--- Exercise objective ---
The expected response is the complete listing below, restated exactly, with its pictures omitted.

--- Information given ---
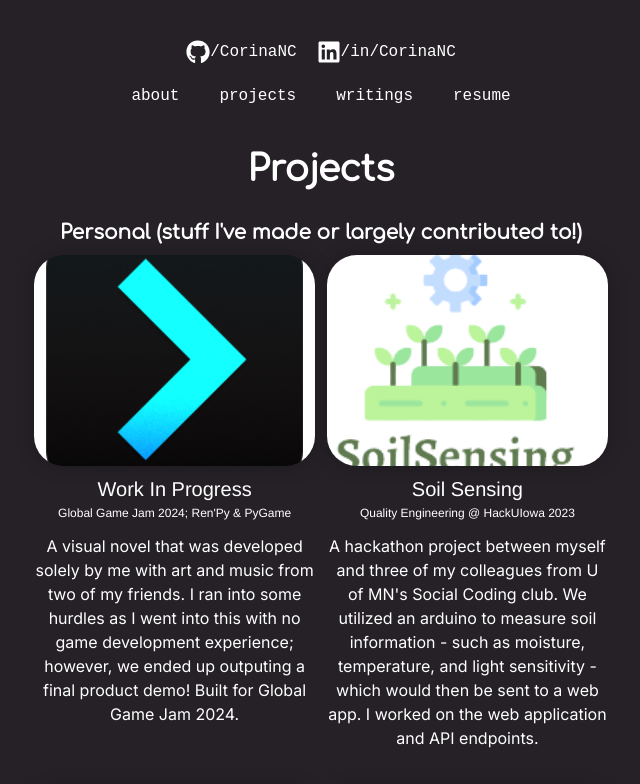
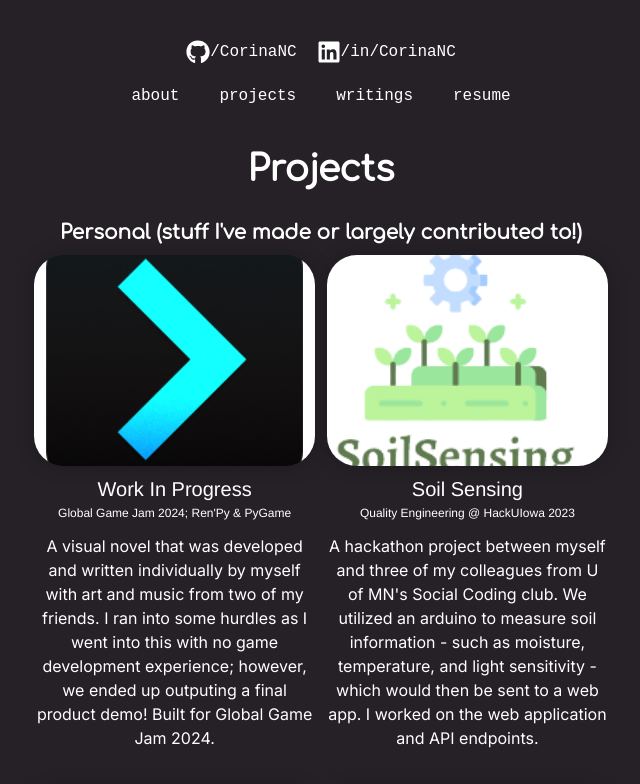
Before and after one commit to CorinaNC/corinanc.site, a Next.js app: page /projects in a window 1280 px wide. Shown: the top 784 px of the page, without its empty margins (319-959 px from the left). Built offline with nearby package versions, Linux system fonts and the light colour scheme.

Commit message:
rewrite ggj2024

```diff
--- a/src/app/projects/page.tsx
+++ b/src/app/projects/page.tsx
@@ -32,7 +32,7 @@ export default function Projects() {
                         Ren'Py & PyGame
                     </WorkGridItem>
                     <Text fontFamily="Inter" textAlign="center">
-                        A visual novel that was developed solely by me with art and music from two of my friends.  I ran into some hurdles as I went into this with no game development experience; however, we ended up outputing a final product demo!  Built for Global Game Jam 2024.
+                        A visual novel that was developed and written individually by myself with art and music from two of my friends.  I ran into some hurdles as I went into this with no game development experience; however, we ended up outputing a final product demo!  Built for Global Game Jam 2024.
                     </Text>
                 </Section>
                 <Section delay={0.1}>
```
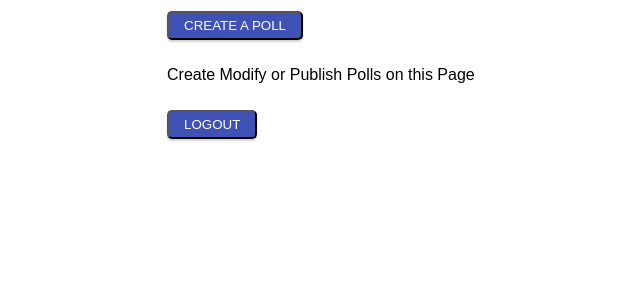
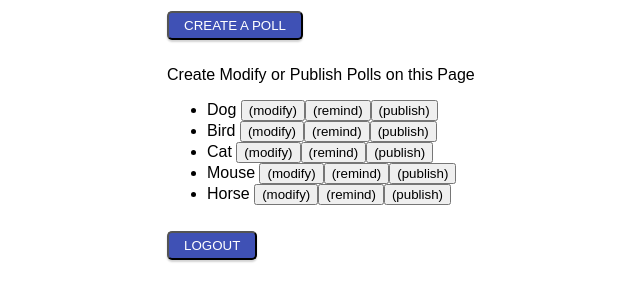
Before and after one commit to mmaguire21/Senior-Design-Lab-3, a Gatsby site: page /admin/home in a window 1280 px wide. Shown: the part 167-468 px from the top of the page, without its empty margins (223-863 px from the left). Built offline with nearby package versions, Linux system fonts and the light colour scheme; Gatsby itself is replaced by a stand-in of ours.

Commit message:
Added some framework stuff for listing the polls

```diff
--- a/src/pages/admin/home.js
+++ b/src/pages/admin/home.js
@@ -40,9 +40,35 @@ Button.defaultProps = {
     theme: "blue"
 };
 
-function clickMe() {
-    alert("You clicked me!");
+function remind() {
+    alert("Members of the poll have been reminded");
 }
+
+function publish() {
+    alert("The poll has been published")
+}
+
+const RenderList = props => {
+    const animals = ["Dog", "Bird", "Cat", "Mouse", "Horse"];
+
+    return (
+        <ul>
+            {animals.map(animal => (
+                <li>
+                    <nav>
+                        {animal}
+                        <text> </text>
+                        <Link to="/admin/modify">
+                            <button>(modify)</button>
+                        </Link>
+                        <button onClick={remind}>(remind)</button>
+                        <button onClick={publish}>(publish)</button>
+                    </nav>
+                </li>
+            ))}
+        </ul>
+    );
+};
 
 export default function Home() {
     return (
@@ -53,10 +79,11 @@ export default function Home() {
 
             <p>Create Modify or Publish Polls on this Page</p>
 
+            <RenderList/>
+
             <Link to="/login">
                 <Button>Logout</Button>
             </Link>
-
         </Layout>
     )
 }
```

--- Result of the task ---
Before and after one commit to CorinaNC/corinanc.site, a Next.js app: page /projects in a window 1280 px wide. Shown: the top 784 px of the page, without its empty margins (319-959 px from the left). Built offline with nearby package versions, Linux system fonts and the light colour scheme.

Commit message:
rewrite ggj2024

```diff
--- a/src/app/projects/page.tsx
+++ b/src/app/projects/page.tsx
@@ -32,7 +32,7 @@ export default function Projects() {
                         Ren'Py & PyGame
                     </WorkGridItem>
                     <Text fontFamily="Inter" textAlign="center">
-                        A visual novel that was developed solely by me with art and music from two of my friends.  I ran into some hurdles as I went into this with no game development experience; however, we ended up outputing a final product demo!  Built for Global Game Jam 2024.
+                        A visual novel that was developed and written individually by myself with art and music from two of my friends.  I ran into some hurdles as I went into this with no game development experience; however, we ended up outputing a final product demo!  Built for Global Game Jam 2024.
                     </Text>
                 </Section>
                 <Section delay={0.1}>
```
Before and after one commit to mmaguire21/Senior-Design-Lab-3, a Gatsby site: page /admin/home in a window 1280 px wide. Shown: the part 167-468 px from the top of the page, without its empty margins (223-863 px from the left). Built offline with nearby package versions, Linux system fonts and the light colour scheme; Gatsby itself is replaced by a stand-in of ours.

Commit message:
Added some framework stuff for listing the polls

```diff
--- a/src/pages/admin/home.js
+++ b/src/pages/admin/home.js
@@ -40,9 +40,35 @@ Button.defaultProps = {
     theme: "blue"
 };
 
-function clickMe() {
-    alert("You clicked me!");
+function remind() {
+    alert("Members of the poll have been reminded");
 }
+
+function publish() {
+    alert("The poll has been published")
+}
+
+const RenderList = props => {
+    const animals = ["Dog", "Bird", "Cat", "Mouse", "Horse"];
+
+    return (
+        <ul>
+            {animals.map(animal => (
+                <li>
+                    <nav>
+                        {animal}
+                        <text> </text>
+                        <Link to="/admin/modify">
+                            <button>(modify)</button>
+                        </Link>
+                        <button onClick={remind}>(remind)</button>
+                        <button onClick={publish}>(publish)</button>
+                    </nav>
+                </li>
+            ))}
+        </ul>
+    );
+};
 
 export default function Home() {
     return (
@@ -53,10 +79,11 @@ export default function Home() {
 
             <p>Create Modify or Publish Polls on this Page</p>
 
+            <RenderList/>
+
             <Link to="/login">
                 <Button>Logout</Button>
             </Link>
-
         </Layout>
     )
 }
```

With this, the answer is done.